A garden offices electrics need to comply with Part P of the Building Regulations
It is a legal requirement that any domestic electrical work is undertaken by a qualified electrician, and this includes connecting the electrical system of your garden office to your house’s mains supply.
Depending on the supplier you choose they may undertake this connection as part of the price and package they offer you. In many cases though the connection to the mains supply is a job for you the client to organize and pay for, this is because most companies don’t send an electrician to site with the installation team.
Whats involved in connecting the garden offices electrics to the mains supply?
A garden office is connected to the electrics of the house by a heavy duty armoured cable. This cable needs to be buried underground – approximately 500 – 750mm deep, a hazard tape is buried above it and then the trench is often back filled with stone before finally replacing the earth. This is to ensure that the cable is more than a spades depth deep, and if anyone should dig in the area in the future they will be warned of a cable by the stone and hazard tape.
Depending on how far your garden office is from the house will effect how long a trench will need to be dug, this is a labour intensive business, and if you want to cut down on costs maybe a job you could undertake yourself, but speak to the electrician who will advise you on the ideal depth of the trench and the route it should take.
Your electrician will connect one end of the armoured cable to the consumer unit in the office and the other end to your main fuse board in the house. The electrician will also add a earth rod to the garden office, this is inserted into the ground near the building and has a green and yellow cable running from it.
Once the office is connected to the mains the electrician will test the circuits, and once everything is complete will issue with a certificate showing that everything has been tested and complies with the Building Regulations.
A garden offices electrical connection is often a hidden cost
Because you get so much from a garden office supplier i.e. a whole building, and they are sold as complete packages, it is easy to overlook the cost of connecting the electrics, but it is a key aspect of making your building functional.
It is difficult to estimate the costs involved as the distance the office is from the house will impact on the amount of armoured cable needed, also you may need a circuit added to your fuse-box depending on your electrical set up. To give you a ball park estimate we would allow between £500 and £1000 for this job.
Garden office electrical specification
A lot of thought has been given to the basic electrical specification of garden office designs, designers have worked out the optimum number of sockets, lights and heating output for the size of the building and these make up the standard electrical pack offered.

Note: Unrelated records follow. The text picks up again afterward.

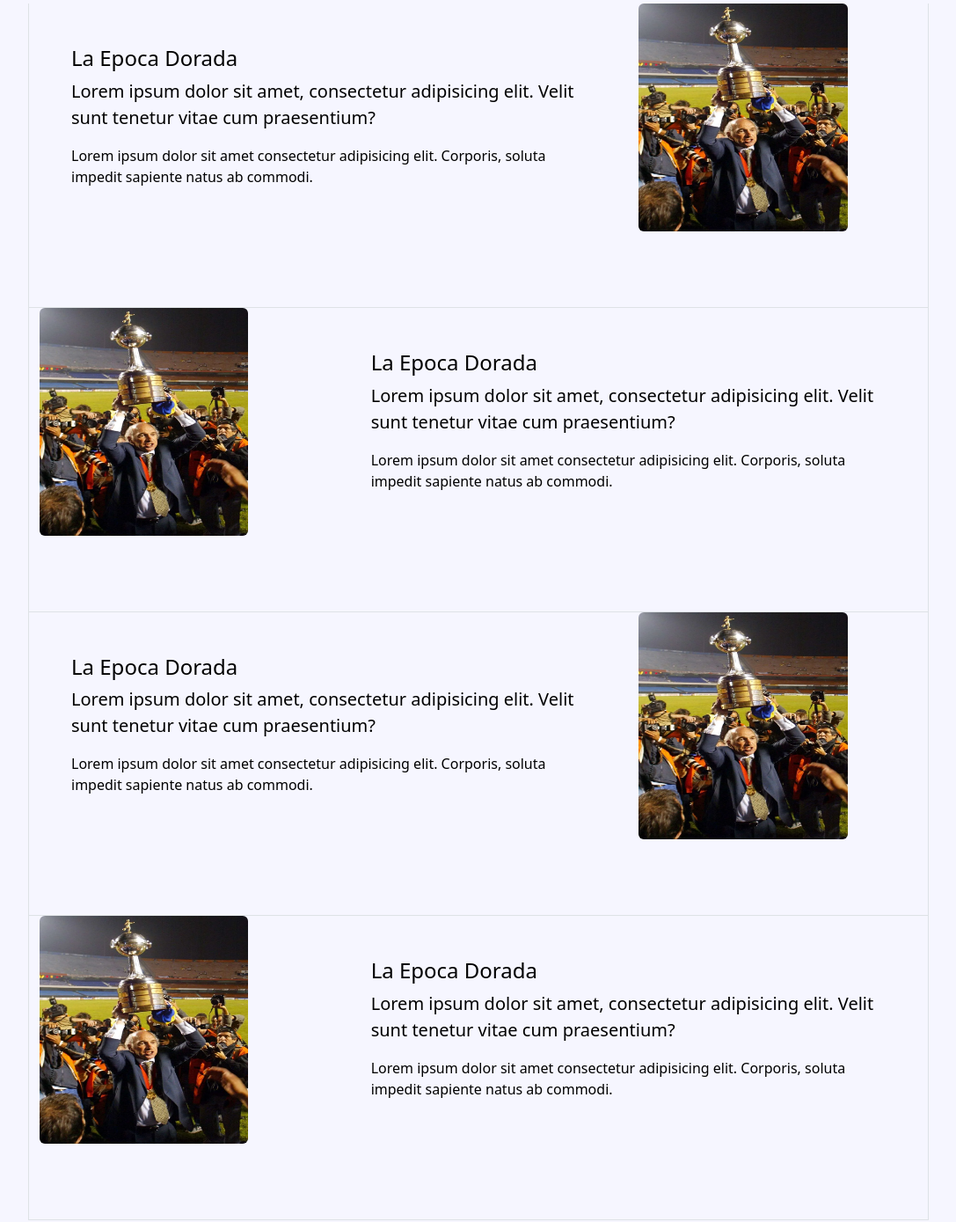
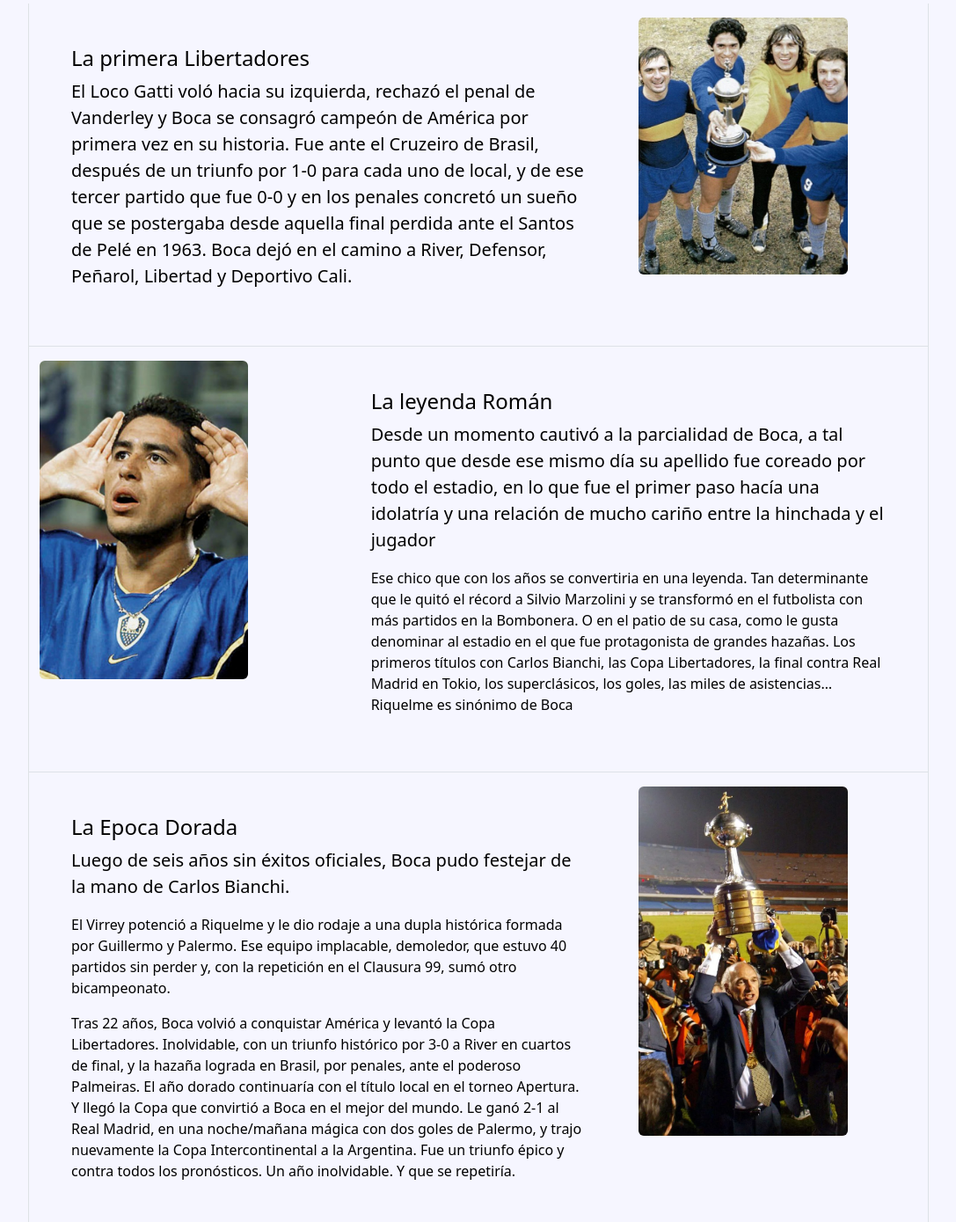
Before and after one commit to TomasViana/proyecto-final-coderhouse-viana, a plain HTML site: page pages/historia.html in a window 1280 px wide. Shown: the part 262-1651 px from the top of the page at 88% size, without its empty margins (96-1183 px from the left). Drawn offline with nearby package versions, Linux system fonts and the light colour scheme.

Commit message:
datos a pagina de historia

```diff
--- a/css/style.css
+++ b/css/style.css
@@ -38,6 +38,12 @@ main {
 
 img {
   max-width: 100%;
+  transition: 0.5s;
+  object-fit: cover;
+}
+
+img:hover {
+  transform: scale(1.02);
 }
 
 .plantel {
--- a/pages/historia.html
+++ b/pages/historia.html
@@ -85,21 +85,23 @@
             class="row aling-items-center justify-content-between border border-top-0"
           >
             <div class="col-lg-8 p-5">
-              <h2 class="fs-4">La Epoca Dorada</h2>
+              <h2 class="fs-4">La primera Libertadores</h2>
               <p class="lead">
-                Lorem ipsum dolor sit amet, consectetur adipisicing elit. Velit
-                sunt tenetur vitae cum praesentium?
-              </p>
-              <p>
-                Lorem ipsum dolor sit amet consectetur adipisicing elit.
-                Corporis, soluta impedit sapiente natus ab commodi.
+                El Loco Gatti voló hacia su izquierda, rechazó el penal de
+                Vanderley y Boca se consagró campeón de América por primera vez
+                en su historia. Fue ante el Cruzeiro de Brasil, después de un
+                triunfo por 1-0 para cada uno de local, y de ese tercer partido
+                que fue 0-0 y en los penales concretó un sueño que se postergaba
+                desde aquella final perdida ante el Santos de Pelé en 1963. Boca
+                dejó en el camino a River, Defensor, Peñarol, Libertad y
+                Deportivo Cali.
               </p>
             </div>
             <div class="col-lg-4">
               <img
-                src="../img/historia1.png"
+                src="../img/hist1.png"
                 alt=""
-                class="rounded img-fluid d-none d-lg-block w-75 h-75"
+                class="rounded img-fluid d-none d-lg-block w-75 h-75 mt-3"
               />
             </div>
           </div>
@@ -108,20 +110,28 @@
           >
             <div class="col-md-4">
               <img
-                src="../img/historia1.png"
+                src="../img/hist2.png"
                 alt=""
-                class="rounded img-fluid d-none d-lg-block w-75 h-75"
+                class="rounded img-fluid d-none d-lg-block w-75 h-75 mt-3"
               />
             </div>
             <div class="col-md-8 p-5">
-              <h2 class="fs-4">La Epoca Dorada</h2>
+              <h2 class="fs-4">La leyenda Román</h2>
               <p class="lead">
-                Lorem ipsum dolor sit amet, consectetur adipisicing elit. Velit
-                sunt tenetur vitae cum praesentium?
+                Desde un momento cautivó a la parcialidad de Boca, a tal punto
+                que desde ese mismo día su apellido fue coreado por todo el
+                estadio, en lo que fue el primer paso hacía una idolatría y una
+                relación de mucho cariño entre la hinchada y el jugador
               </p>
               <p>
-                Lorem ipsum dolor sit amet consectetur adipisicing elit.
-                Corporis, soluta impedit sapiente natus ab commodi.
+                Ese chico que con los años se convertiria en una leyenda. Tan
+                determinante que le quitó el récord a Silvio Marzolini y se
+                transformó en el futbolista con más partidos en la Bombonera. O
+                en el patio de su casa, como le gusta denominar al estadio en el
+                que fue protagonista de grandes hazañas. Los primeros títulos
+                con Carlos Bianchi, las Copa Libertadores, la final contra Real
+                Madrid en Tokio, los superclásicos, los goles, las miles de
+                asistencias… Riquelme es sinónimo de Boca
               </p>
             </div>
           </div>
@@ -131,19 +141,34 @@
             <div class="col-md-8 p-5">
               <h2 class="fs-4">La Epoca Dorada</h2>
               <p class="lead">
-                Lorem ipsum dolor sit amet, consectetur adipisicing elit. Velit
-                sunt tenetur vitae cum praesentium?
+                Luego de seis años sin éxitos oficiales, Boca pudo festejar de
+                la mano de Carlos Bianchi.
               </p>
               <p>
-                Lorem ipsum dolor sit amet consectetur adipisicing elit.
-                Corporis, soluta impedit sapiente natus ab commodi.
+                El Virrey potenció a Riquelme y le dio rodaje a una dupla
+                histórica formada por Guillermo y Palermo. Ese equipo
+                implacable, demoledor, que estuvo 40 partidos sin perder y, con
+                la repetición en el Clausura 99, sumó otro bicampeonato.
+              </p>
+              <p>
+                Tras 22 años, Boca volvió a conquistar América y levantó la Copa
+                Libertadores. Inolvidable, con un triunfo histórico por 3-0 a
+                River en cuartos de final, y la hazaña lograda en Brasil, por
+                penales, ante el poderoso Palmeiras. El año dorado continuaría
+                con el título local en el torneo Apertura. Y llegó la Copa que
+                convirtió a Boca en el mejor del mundo. Le ganó 2-1 al Real
+                Madrid, en una noche/mañana mágica con dos goles de Palermo, y
+                trajo nuevamente la Copa Intercontinental a la Argentina. Fue un
+                triunfo épico y contra todos los pronósticos. Un año
+                inolvidable. Y que se repetiría.
               </p>
             </div>
+
             <div class="col-md-4">
               <img
-                src="../img/historia1.png"
+                src="../img/hist3.png"
                 alt=""
-                class="rounded img-fluid d-none d-lg-block w-75 h-75"
+                class="rounded img-fluid d-none d-lg-block w-75 h-75 mt-3"
               />
             </div>
           </div>
@@ -152,20 +177,30 @@
           >
             <div class="col-md-4">
               <img
-                src="../img/historia1.png"
+                src="../img/hist4.png"
                 alt=""
-                class="rounded img-fluid d-none d-lg-block w-75 h-75"
+                class="rounded img-fluid d-none d-lg-block w-75 h-75 mt-3"
               />
             </div>
             <div class="col-md-8 p-5">
-              <h2 class="fs-4">La Epoca Dorada</h2>
+              <h2 class="fs-4">Segundo virreinato en Boca Juniors</h2>
               <p class="lead">
-                Lorem ipsum dolor sit amet, consectetur adipisicing elit. Velit
-                sunt tenetur vitae cum praesentium?
+                El regreso de Bianchi devolvería la gloria al Club, sin el aura
+                de Riquelme, pero con la eléctrica aparición de Carlos Tevez
               </p>
               <p>
-                Lorem ipsum dolor sit amet consectetur adipisicing elit.
-                Corporis, soluta impedit sapiente natus ab commodi.
+                Boca deslumbró en la Copa Libertadores y en la final apabulló a
+                Santos, de Brasil, con un global de 5-1. Bianchi se convierte en
+                el entrenador más ganador de la historia de la Copa
+                Libertadores, con 4 ediciones ganadas (1994, 2000, 2001 2003).
+                En la segunda parte del año hubo conquista del campeonato local
+                con una performance estupenda. Y el 14 de diciembre el segundo
+                ciclo del Virrey alcanzaría el éxtasis total otra vez en Japón,
+                y ante un poderoso Milan de Italia. Luego del 1-1 en los 120
+                minutos, Roberto Abbondanzieri se recibió de ídolo en los
+                penales. Le atajó a Pirlo y a Costacurtasumado a un penal errado
+                por Clarence Seedorf. Raúl Cascini anota el definitivo y le da
+                la tercera Copa Intercontinental a Boca
               </p>
             </div>
           </div>
```
Also changed, not shown: img/hist1.png (added), img/hist2.png (added), img/hist3.png (renamed from img/historia1.png), img/hist4.png (added).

It is worth thinking at the design stage if this standard specification is enough for you. Do you need a few extra power sockets for all your gadgets, or do you need to add data cabling to the spec? Adding extra sockets, lights and data cabling is relatively easy and cost effective at the design stage compared to when the building is finished.
High spec garden office designs are often finished with chrome or brushed steel face plates on the sockets and switches, but unless you see this stated in the specification assume the switches are white plastic – just like those used in a house.
Most garden office designs today have flush electrical fittings i.e. the face plates are flush with the wall and the cables hidden within the structure of the building, but there are still a few designs on the market that use surface mooted systems.
Surface mounted systems come in two versions a track system that runs horizontally along the wall – rather like you see in commercial buildings and hospitals, all the sockets and switches are located in this track, with the cabling behind. This isn’t the most aesthetic of finishes but does have the benefit that you can easily add sockets to the system as the cabling is accessible.
The second system involves running a narrow conduit which contains the cables around the building, leading to the sockets and switches which sit proud on the wall, again not considered the most aesthetically pleasing option today when clean lines are favored.
This article covers the basics of the electrical system of a garden office, we recommend you read our lighting, heating, security and communications guides which are all important aspects of your electrical specification.